So I queued the song on our Admiral wooden console stereo system, grabbed my brother’s axe, plugged in his amp, and pretended to play along…
Samuel Maghett (Magic Sam)
was born in Grenada, Mississippi, on February 14, 1937 into a sharecropping household. Even though his family had no musical background, the youthful Sam was intrigued by the sounds he heard playing at local parties and picnics. He would create his own makeshift guitars from cigar boxes, and by the time his family relocated to Chicago in 1950, Sam was already quite proficient playing the guitar. Soon he began to play professionally, first with the gospel group The Morning View Special and then with the popular Homesick James Band.
Sam’s tone and finger picking style was an entirely original concept when he premiered it on Eli Toscano’s Cobra label in 1957. The guitarist had been gigging as Good Rocking Sam, but Toscano wanted to change his nickname. Eventually he would become known as Magic Sam; a play on words based on his real last name.

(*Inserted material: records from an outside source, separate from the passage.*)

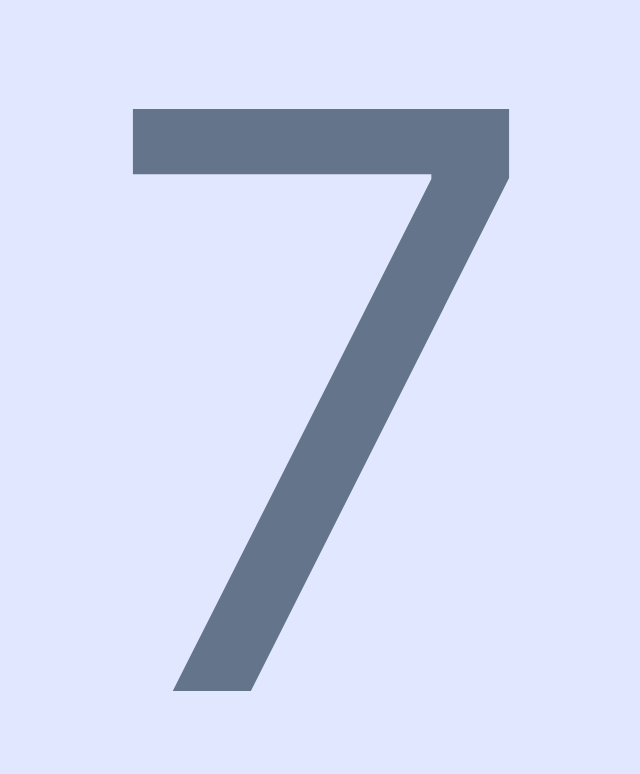
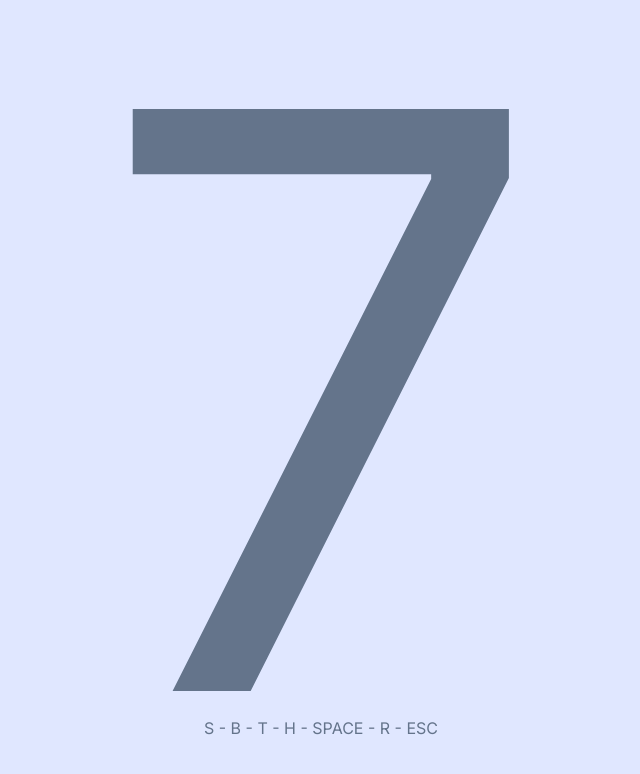
Before and after one commit to aqordeon/portofolio-aqordeon, a Nuxt app: page /awadvantage in a window 1280 px wide. Shown: the top 774 px of the page, without its empty margins (319-959 px from the left). Built offline with nearby package versions, Linux system fonts and the light colour scheme.

Commit message:
fix: Advantage: add intense_tick

```diff
--- a/components/Layouts/NavigationBar.vue
+++ b/components/Layouts/NavigationBar.vue
@@ -35,7 +35,7 @@
 					</NuxtLink>
 
 					<!-- Colors -->
-					<NuxtLink active-class="bg-gray-800 text-white" to="/awadvantage"
+					<NuxtLink active-class="bg-gray-800 text-white" to="/awadvantage?timer=7"
 						class="py-2 px-4 border border-gray-800 rounded-full hover:bg-gray-800 hover:text-white">
 						AW Advantage
 					</NuxtLink>
--- a/nuxt.config.ts
+++ b/nuxt.config.ts
@@ -10,6 +10,7 @@ export default defineNuxtConfig({
     modules: [
         '@zadigetvoltaire/nuxt-gtm'
     ],
+    ssr: false,
     gtm: {
         id: 'GTM-KHGJZ7SZ', // Your GTM single container ID, array of container ids ['GTM-xxxxxx', 'GTM-yyyyyy'] or array of objects [{id: 'GTM-xxxxxx', queryParams: { gtm_auth: 'abc123', gtm_preview: 'env-4', gtm_cookies_win: 'x'}}, {id: 'GTM-yyyyyy', queryParams: {gtm_auth: 'abc234', gtm_preview: 'env-5', gtm_cookies_win: 'x'}}], // Your GTM single container ID or array of container ids ['GTM-xxxxxx', 'GTM-yyyyyy']
         queryParams: {
--- a/pages/awadvantage.vue
+++ b/pages/awadvantage.vue
@@ -5,9 +5,13 @@ import Timeout from '~/assets/audio/timeout.mp3'
 import Success from '~/assets/audio/success.mp3'
 import Horn from '~/assets/audio/horn.mp3'
 import Tick from '~/assets/audio/tick.mp3'
+import IntenseTick from '~/assets/audio/intense_tick.mp3'
 
+const route = useRoute()
+const param_timer = route.query.timer || 7
+console.log(param_timer)
 
-const countdown = ref(7)
+const countdown = ref(param_timer)
 let interval: number | undefined
 
 const audio_wrong = new Audio(Wrong)
@@ -15,19 +19,28 @@ const audio_timeout = new Audio(Timeout)
 const audio_success = new Audio(Success)
 const audio_horn = new Audio(Horn)
 const audio_tick = new Audio(Tick)
+const audio_intense_tick = new Audio(IntenseTick)
 
-audio_wrong.volume = 0.8
+// audio_wrong.volume = 0.8
 
 const startCountdown = () => {
     if (interval) return
     interval = setInterval(() => {
         console.log(countdown.value)
         countdown.value--
+        if (countdown.value === 3) {
+            setTimeout(() => {
+                audio_intense_tick.currentTime = 0;
+                audio_intense_tick.play()
+            }, 10)
+        }
+
         if (countdown.value >= 1) {
             audio_tick.currentTime = 0;
             audio_tick.play()
         } else {
             clearInterval(interval)
+            audio_intense_tick.pause()
             interval = undefined
             audio_timeout.play()
         }
@@ -35,7 +48,7 @@ const startCountdown = () => {
 }
 
 const resetCountdown = () => {
-    countdown.value = 7
+    countdown.value = param_timer
     clearInterval(interval)
     interval = undefined
 }
@@ -46,7 +59,7 @@ const _salah = ref()
 onMounted(() => {
     // startCountdown()
     window.addEventListener('keydown', (event) => {
-        if (event.key === 'r') {
+        if (event.key === 'r' || event.key === 'Escape') {
             resetCountdown()
         } else if (event.key === 's') {
             _salah.value.style.opacity = 1
@@ -61,6 +74,7 @@ onMounted(() => {
             }, 5000)
             audio_success.play()
         } else if (event.key === 't') {
+            audio_timeout.currentTime = 0;
             audio_timeout.play()
         } else if (event.key === 'h') {
             audio_horn.currentTime = 0;
@@ -80,9 +94,15 @@ onUnmounted(() => {
 <template>
     <div>
         <div class="bg-indigo-100 text-center fixed top-0 right-0 h-screen w-screen flex justify-center items-center">
-            <transition name="spin-to-right">
-                <p :key="countdown" class="font-light inline text-[800px]">{{ countdown }}</p>
-            </transition>
+            <div class="relative">
+                <transition name="fade">
+                    <p class="font-light inline text-[800px] tabular-nums">{{ countdown }}</p>
+                </transition>
+            </div>
+        </div>
+
+        <div class="absolute left-1/2 bottom-12 -translate-x-1/2 -translate-y-1/2 z-10">
+            S - B - T - H - SPACE - R - ESC
         </div>
 
         <div ref="_salah" style="opacity: 0" class="text-[200px] fixed top-0 right-0 h-screen w-screen flex flex-col justify-center items-center z-50 bg-red-300 text-red-600 transition-all">
@@ -94,7 +114,7 @@ onUnmounted(() => {
 
         <div ref="_benar" style="opacity: 0" class="text-[200px] fixed top-0 right-0 h-screen w-screen flex flex-col justify-center items-center z-50 bg-green-300 text-green-600 transition-all">
             <div class="-translate-y-1/4">
-                <div class="font-bold">MANTAP MABAR!</div>
+                <div class="font-bold text-center">MANTAP MABAR!</div>
                 <div class="text-center">😎👍</div>
             </div>
         </div>
```
Also changed, not shown: 1 other file (tests, documents, lock files or other folders).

His Cobra debut single, “All Your Love,” was an instant local hit. “Everything Gonna Be Alright” and “Easy Baby” borrowed much the same melody but still remained powerful.
Cobra achieved local success, but they didn’t find much recognition outside of Chicago, and by 1960 the company closed its doors. After Cobra folded, Magic Sam didn’t follow his label mates Otis Rush and Magic Slim over to Chess. Sam’s life took a different turn as he was drafted into the Army. Several weeks after being drafted, he deserted and returned to Chicago and recorded some tunes for the Chief label. The Army would eventually catch up with Magic Sam and sentenced him to a military prison. Six months later he received a dishonorable discharge in 1961.
Returning again to Chicago, he renewed his work with Willie Dixon and recorded a cover of “Hi Heel Sneakers” for CBS and a few selections for Crash Records. Sam grew tired of just releasing singles and wanted to do a full-length album.
In 1967 he finally caught the attention of Bob Koester, owner of Delmark Records. Koester was enjoying the success he obtained with Junior Wells’ Hoodoo Man Blues and signed Magic Sam to a contract, giving him the opportunity to do his first album.
Magic Sam created two landmark albums for Delmark Records; 1967’s West Side Soul and then Black Magic the following year. Both of these LP’s showcased Sam’s immense talent and will go down as some of the finest blues ever recorded.
Back In The House I Grew Up
I believe in my mind I came pretty close to nailing the song. It really didn’t matter. I wasn’t playing for anyone but my own imagination. It wasn’t the technique of playing the guitar that excited me. It was the expressive tone of the strings as they resonated from the amp…
At that moment, although not interested in being a musician, something inside of me knew music was going to be a big part of my life one day…
Back in the late sixties, Sam’s reputation was sky rocketing, and at the height of his career he would amaze an overflowed crowd at the 1969 Ann Arbor Blues Festival. As he headed for international stardom, heart problems took their toll on Sam’s health. On the morning of December 1st of 1969, he complained of heartburn, collapsed, and passed away of a heart attack. He was only 32 years old …
An awesome talent and major inspiration was lost.
West Side Soul is an absolute must own for anyone interested in the blues. Magic Sam knew how to blend all the right ingredients into one tasty soulful package.
Do you have a favorite Magic Sam moment or song you love or remember? If you do, please feel free to comment in the area below.
The Blues Blogger